(ENTRIES SUPPLIED Opens)

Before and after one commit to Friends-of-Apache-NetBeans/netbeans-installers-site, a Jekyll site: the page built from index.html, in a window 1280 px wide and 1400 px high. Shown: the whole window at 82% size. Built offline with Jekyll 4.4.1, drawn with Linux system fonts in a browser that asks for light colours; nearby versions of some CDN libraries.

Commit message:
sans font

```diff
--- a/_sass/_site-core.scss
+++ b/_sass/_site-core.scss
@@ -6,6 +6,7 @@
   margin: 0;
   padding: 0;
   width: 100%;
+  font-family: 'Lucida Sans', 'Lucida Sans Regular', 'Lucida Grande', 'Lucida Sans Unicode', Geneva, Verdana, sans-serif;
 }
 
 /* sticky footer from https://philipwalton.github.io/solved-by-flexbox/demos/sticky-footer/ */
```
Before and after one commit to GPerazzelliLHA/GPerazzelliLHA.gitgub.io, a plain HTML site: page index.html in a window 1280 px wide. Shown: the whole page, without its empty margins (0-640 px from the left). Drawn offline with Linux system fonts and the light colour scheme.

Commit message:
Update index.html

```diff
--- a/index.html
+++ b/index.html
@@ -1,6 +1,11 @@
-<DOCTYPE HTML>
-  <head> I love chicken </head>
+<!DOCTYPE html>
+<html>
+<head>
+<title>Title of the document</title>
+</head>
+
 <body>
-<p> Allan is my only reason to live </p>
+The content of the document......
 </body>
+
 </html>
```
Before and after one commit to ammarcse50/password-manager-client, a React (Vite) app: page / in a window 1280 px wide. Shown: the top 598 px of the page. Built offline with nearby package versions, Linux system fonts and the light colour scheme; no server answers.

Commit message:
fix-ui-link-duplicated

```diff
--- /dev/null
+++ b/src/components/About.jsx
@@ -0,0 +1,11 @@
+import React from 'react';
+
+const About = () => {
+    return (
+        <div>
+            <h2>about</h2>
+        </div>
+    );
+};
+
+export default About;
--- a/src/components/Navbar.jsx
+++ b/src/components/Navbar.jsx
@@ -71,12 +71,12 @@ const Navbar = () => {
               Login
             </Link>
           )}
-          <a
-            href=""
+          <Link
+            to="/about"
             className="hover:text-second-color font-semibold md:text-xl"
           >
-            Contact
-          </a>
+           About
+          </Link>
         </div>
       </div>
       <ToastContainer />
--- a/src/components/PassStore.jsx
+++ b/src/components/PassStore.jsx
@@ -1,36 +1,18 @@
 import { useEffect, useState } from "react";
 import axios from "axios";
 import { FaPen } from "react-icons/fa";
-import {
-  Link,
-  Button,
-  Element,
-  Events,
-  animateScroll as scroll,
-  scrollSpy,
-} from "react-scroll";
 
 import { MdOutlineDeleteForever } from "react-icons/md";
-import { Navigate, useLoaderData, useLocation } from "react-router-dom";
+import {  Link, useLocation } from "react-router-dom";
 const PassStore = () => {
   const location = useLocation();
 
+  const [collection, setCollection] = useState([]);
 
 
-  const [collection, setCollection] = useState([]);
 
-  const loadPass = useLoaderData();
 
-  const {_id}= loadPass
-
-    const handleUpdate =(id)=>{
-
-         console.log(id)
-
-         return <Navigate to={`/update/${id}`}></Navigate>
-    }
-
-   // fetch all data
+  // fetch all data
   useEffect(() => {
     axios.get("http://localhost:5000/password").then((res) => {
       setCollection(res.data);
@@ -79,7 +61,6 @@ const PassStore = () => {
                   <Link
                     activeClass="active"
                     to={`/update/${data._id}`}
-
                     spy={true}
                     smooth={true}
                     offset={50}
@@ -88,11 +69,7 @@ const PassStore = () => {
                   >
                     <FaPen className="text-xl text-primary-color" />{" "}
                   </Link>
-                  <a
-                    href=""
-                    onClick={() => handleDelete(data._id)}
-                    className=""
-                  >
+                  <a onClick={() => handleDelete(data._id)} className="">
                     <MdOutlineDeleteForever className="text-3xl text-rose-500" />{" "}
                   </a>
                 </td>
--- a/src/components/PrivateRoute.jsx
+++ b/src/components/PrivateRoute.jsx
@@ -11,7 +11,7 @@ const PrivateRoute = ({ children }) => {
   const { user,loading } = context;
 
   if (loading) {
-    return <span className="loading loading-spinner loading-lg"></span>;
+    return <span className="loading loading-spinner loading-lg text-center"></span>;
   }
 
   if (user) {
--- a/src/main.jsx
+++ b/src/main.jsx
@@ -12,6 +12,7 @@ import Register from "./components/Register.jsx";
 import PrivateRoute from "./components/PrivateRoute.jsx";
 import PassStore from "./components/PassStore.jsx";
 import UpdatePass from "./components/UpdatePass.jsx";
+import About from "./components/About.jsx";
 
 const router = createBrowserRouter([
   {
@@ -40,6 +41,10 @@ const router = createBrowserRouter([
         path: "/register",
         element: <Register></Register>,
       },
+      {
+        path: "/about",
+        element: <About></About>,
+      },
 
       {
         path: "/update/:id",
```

(ENTRIES SUPPLIED Closes)

▶ _TASK DIRECTIONS_: Your answer should hold every line of the entries that contains the string "useLocation".

▶ _SOLUTION TO THIS TASK_:
-import { Navigate, useLoaderData, useLocation } from "react-router-dom";
+import {  Link, useLocation } from "react-router-dom";
   const location = useLocation();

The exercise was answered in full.